Discover Magazine – Most of us know that high levels of “bad” cholesterol in our blood can increase our risk of developing cardio vascular problems.
Now, a new study gives us another reason to keep cholesterol levels in check:
High cholesterol may also play a role in the development of early-onset Alzheimer’s disease.
This rare form of dementia can strike people between their mid-30s and mid-60s.
Previous studies have linked early-onset Alzheimer’s to problematic genetic mutations, but these risk factors only explained about 10 percent of cases.
That left the vast majority of early-onset Alzheimer’s cases a mystery. But new research published this week in JAMA Neurology may provide some answers.
A team of researchers at the Atlanta VA Medical Center and Emory University has linked early onset-Alzheimer’s to elevated levels of LDL cholesterol — or low-density lipoproteins, which is sometimes called the “bad” type of cholesterol.
Researchers say that people in their study with high levels of LDL cholesterol were more likely to have early-onset Alzheimer’s disease, compared to those with lower cholesterol levels.
LDL cholesterol is a type of fat in the blood that can build up in arteries.

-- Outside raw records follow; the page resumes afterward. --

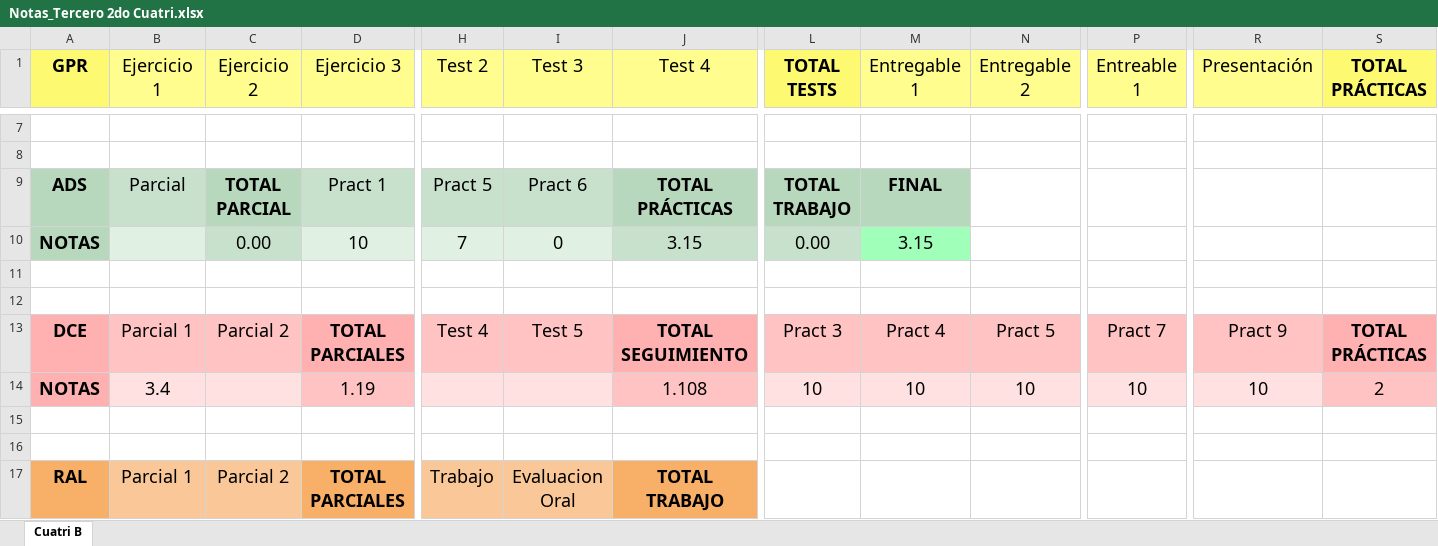
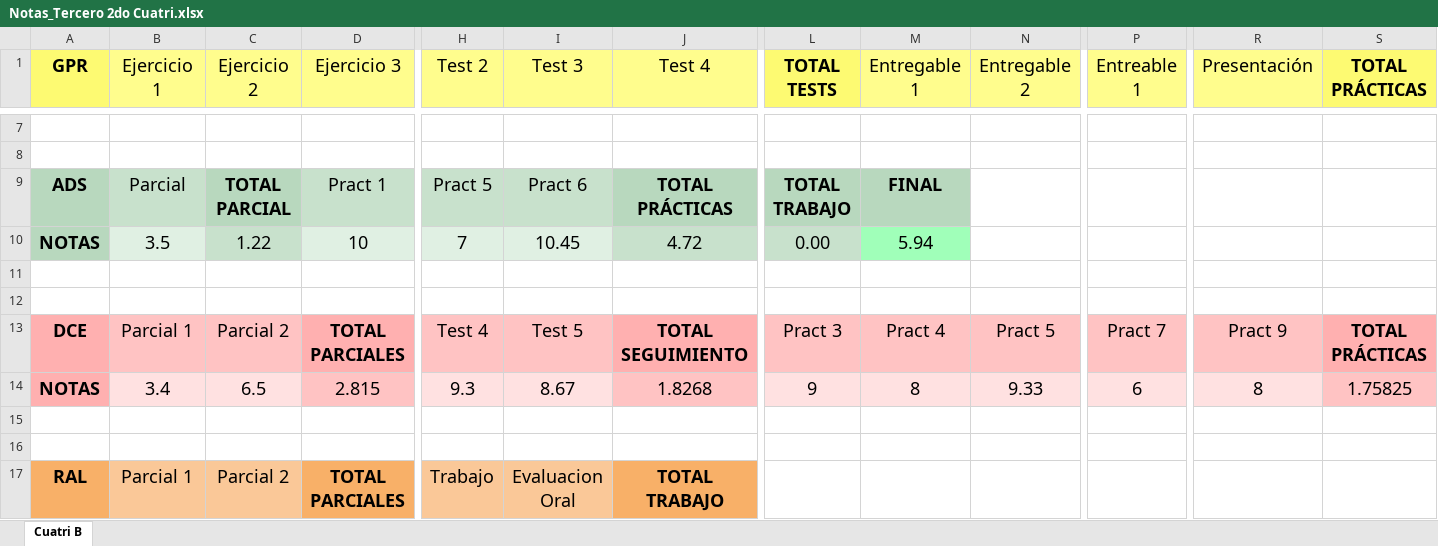
Before and after one commit to ismafh/Ingenieria-Informatica, an Excel workbook: 3º/Notas_Tercero 2do Cuatri.xlsx, sheet Cuatri B, drawn as a sheet; only a part is shown, gaps mark what is left out; values as stored, in another font and other column widths than the file's, no borders; conditional formats not drawn; the diff covers the shown part only; the diff names each change by its address in the sheet, - before the commit and + after, or states it on an @@ line.

```diff
--- a/3º/Notas_Tercero 2do Cuatri.xlsx (sheet Cuatri B)
+++ b/3º/Notas_Tercero 2do Cuatri.xlsx (sheet Cuatri B)
-B10 (Ejercicio 1): (empty)
+B10 (Ejercicio 1): 3.5
-C10 (Ejercicio 2): 0.00
+C10 (Ejercicio 2): 1.22
-I10 (Test 3): 0
+I10 (Test 3): 10.45
-J10 (Test 4): 3.15
+J10 (Test 4): 4.72
-M10 (Entregable 1): 3.15
+M10 (Entregable 1): 5.94
-C14 (Ejercicio 2): (empty)
+C14 (Ejercicio 2): 6.5
-D14 (Ejercicio 3): 1.19
+D14 (Ejercicio 3): 2.815
-H14 (Test 2): (empty)
+H14 (Test 2): 9.3
-I14 (Test 3): (empty)
+I14 (Test 3): 8.67
-J14 (Test 4): 1.108
+J14 (Test 4): 1.8268
-L14 (TOTAL TESTS): 10
+L14 (TOTAL TESTS): 9
-M14 (Entregable 1): 10
+M14 (Entregable 1): 8
-N14 (Entregable 2): 10
+N14 (Entregable 2): 9.33
-P14 (Entreable 1): 10
+P14 (Entreable 1): 6
-R14 (Presentación): 10
+R14 (Presentación): 8
-S14 (TOTAL PRÁCTICAS): 2
+S14 (TOTAL PRÁCTICAS): 1.75825
```
Also changed, not shown: 1 added row, 1 removed row and 13 edited cells elsewhere in this sheet, 8 other files.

Over time, these plaques can narrow arteries and increase the risk for heart attacks, strokes, and other cardiovascular problems.
But healthy cholesterol levels may be important for brain health, too.
Previous studies have linked high cholesterol to an increased risk of developing the more common, late-onset form of Alzheimer’s … Read more.